------ DATA RECORDS

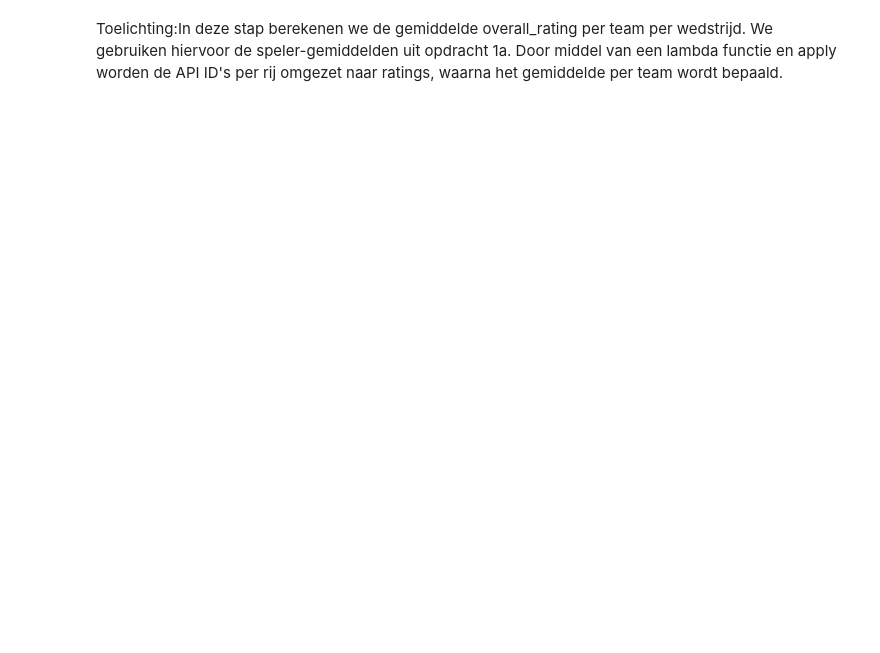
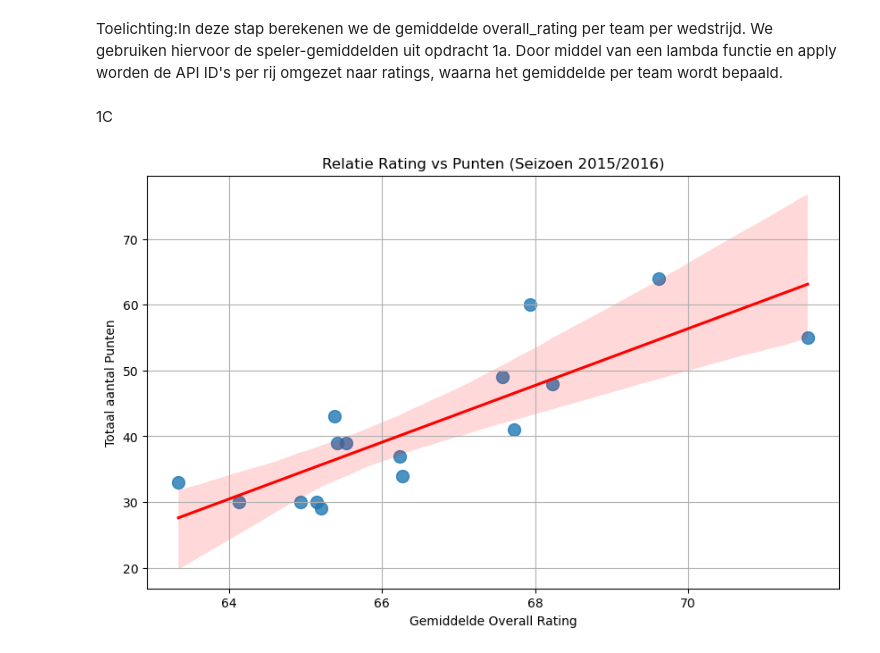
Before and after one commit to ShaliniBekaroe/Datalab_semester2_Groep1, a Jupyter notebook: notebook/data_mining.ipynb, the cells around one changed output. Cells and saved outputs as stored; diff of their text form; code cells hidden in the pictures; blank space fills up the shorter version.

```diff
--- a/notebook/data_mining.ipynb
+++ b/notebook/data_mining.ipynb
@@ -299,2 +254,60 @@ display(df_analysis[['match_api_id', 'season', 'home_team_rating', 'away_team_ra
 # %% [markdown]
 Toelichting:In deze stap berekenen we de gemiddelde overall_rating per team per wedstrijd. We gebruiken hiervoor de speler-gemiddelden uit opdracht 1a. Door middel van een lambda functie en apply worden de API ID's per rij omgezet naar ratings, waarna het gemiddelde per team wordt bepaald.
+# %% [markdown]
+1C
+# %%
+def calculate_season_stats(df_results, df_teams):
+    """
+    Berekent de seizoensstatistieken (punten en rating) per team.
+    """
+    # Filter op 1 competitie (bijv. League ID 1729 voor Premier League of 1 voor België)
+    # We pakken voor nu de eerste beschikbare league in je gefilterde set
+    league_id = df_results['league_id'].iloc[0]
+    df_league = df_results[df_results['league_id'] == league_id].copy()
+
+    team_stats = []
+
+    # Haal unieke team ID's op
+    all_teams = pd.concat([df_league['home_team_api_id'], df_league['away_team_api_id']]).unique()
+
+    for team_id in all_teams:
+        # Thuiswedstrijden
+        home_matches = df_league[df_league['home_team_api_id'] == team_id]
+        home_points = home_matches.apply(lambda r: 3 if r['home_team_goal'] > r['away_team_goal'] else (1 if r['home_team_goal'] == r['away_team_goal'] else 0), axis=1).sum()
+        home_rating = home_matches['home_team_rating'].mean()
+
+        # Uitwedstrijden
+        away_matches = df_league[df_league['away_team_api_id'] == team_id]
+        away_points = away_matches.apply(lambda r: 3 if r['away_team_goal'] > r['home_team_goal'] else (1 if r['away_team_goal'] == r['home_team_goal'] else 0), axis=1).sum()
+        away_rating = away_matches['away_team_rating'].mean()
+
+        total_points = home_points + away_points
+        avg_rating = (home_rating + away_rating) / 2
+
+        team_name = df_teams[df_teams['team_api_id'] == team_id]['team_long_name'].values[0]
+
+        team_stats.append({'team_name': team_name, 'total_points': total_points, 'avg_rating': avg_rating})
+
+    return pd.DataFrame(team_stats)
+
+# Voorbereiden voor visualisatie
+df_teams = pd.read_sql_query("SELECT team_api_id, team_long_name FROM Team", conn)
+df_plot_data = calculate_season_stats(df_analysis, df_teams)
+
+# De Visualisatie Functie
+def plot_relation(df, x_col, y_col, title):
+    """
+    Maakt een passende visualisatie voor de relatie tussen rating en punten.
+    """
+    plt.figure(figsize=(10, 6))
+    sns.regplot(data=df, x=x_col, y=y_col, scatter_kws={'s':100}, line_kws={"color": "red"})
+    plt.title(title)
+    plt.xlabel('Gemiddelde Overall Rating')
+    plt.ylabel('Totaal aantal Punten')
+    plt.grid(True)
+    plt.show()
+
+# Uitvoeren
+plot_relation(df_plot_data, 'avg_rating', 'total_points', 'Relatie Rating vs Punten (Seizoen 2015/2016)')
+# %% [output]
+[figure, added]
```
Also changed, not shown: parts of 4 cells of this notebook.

------------
------ DATA RECORDS

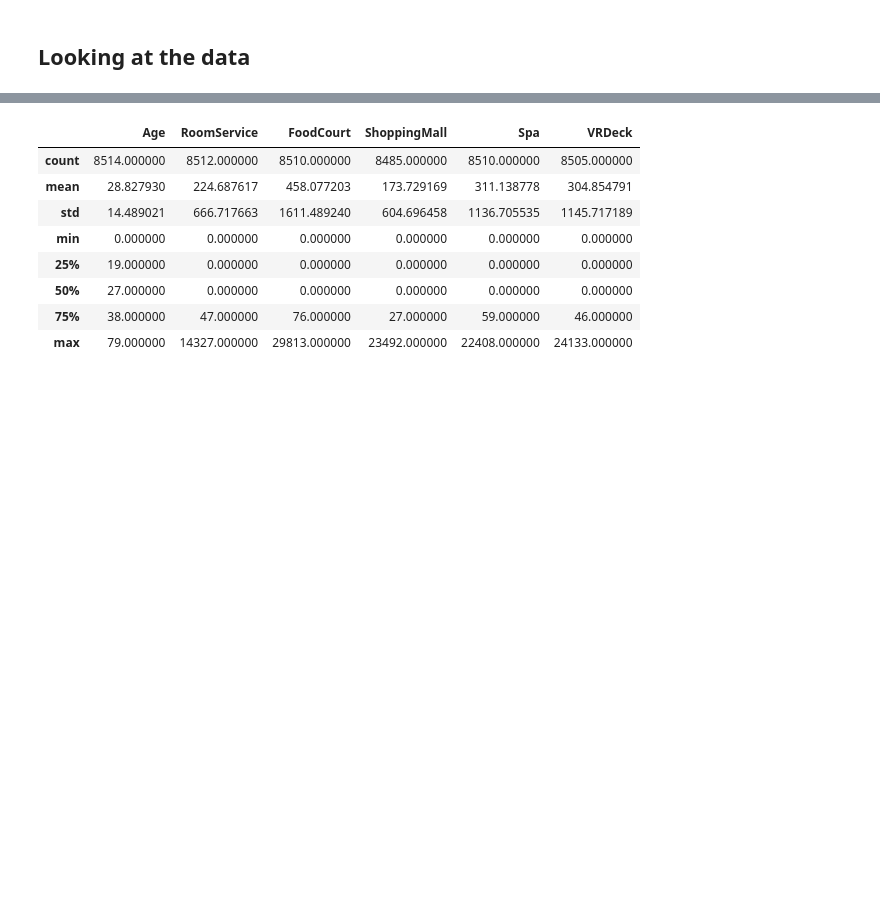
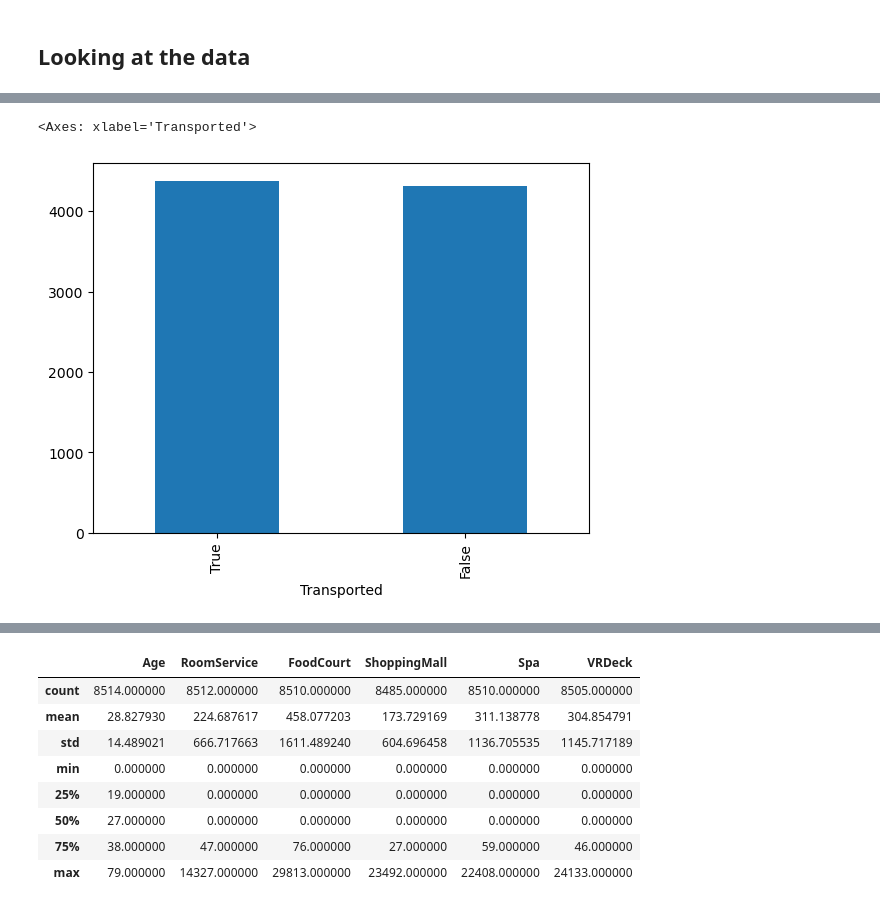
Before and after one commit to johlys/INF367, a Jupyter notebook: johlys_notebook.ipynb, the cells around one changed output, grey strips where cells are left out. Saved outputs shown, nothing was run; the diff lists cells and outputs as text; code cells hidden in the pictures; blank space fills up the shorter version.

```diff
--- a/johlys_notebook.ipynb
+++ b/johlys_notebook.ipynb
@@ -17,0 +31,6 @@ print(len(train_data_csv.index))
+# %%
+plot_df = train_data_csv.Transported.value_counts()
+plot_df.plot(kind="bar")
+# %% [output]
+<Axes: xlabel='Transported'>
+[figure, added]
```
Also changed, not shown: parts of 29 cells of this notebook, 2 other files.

------------

- ABOUT THIS EXERCISE:
On how many lines of the material does the word "else" appear? Reply with the number alone.

- EXERCISE RESULT:
2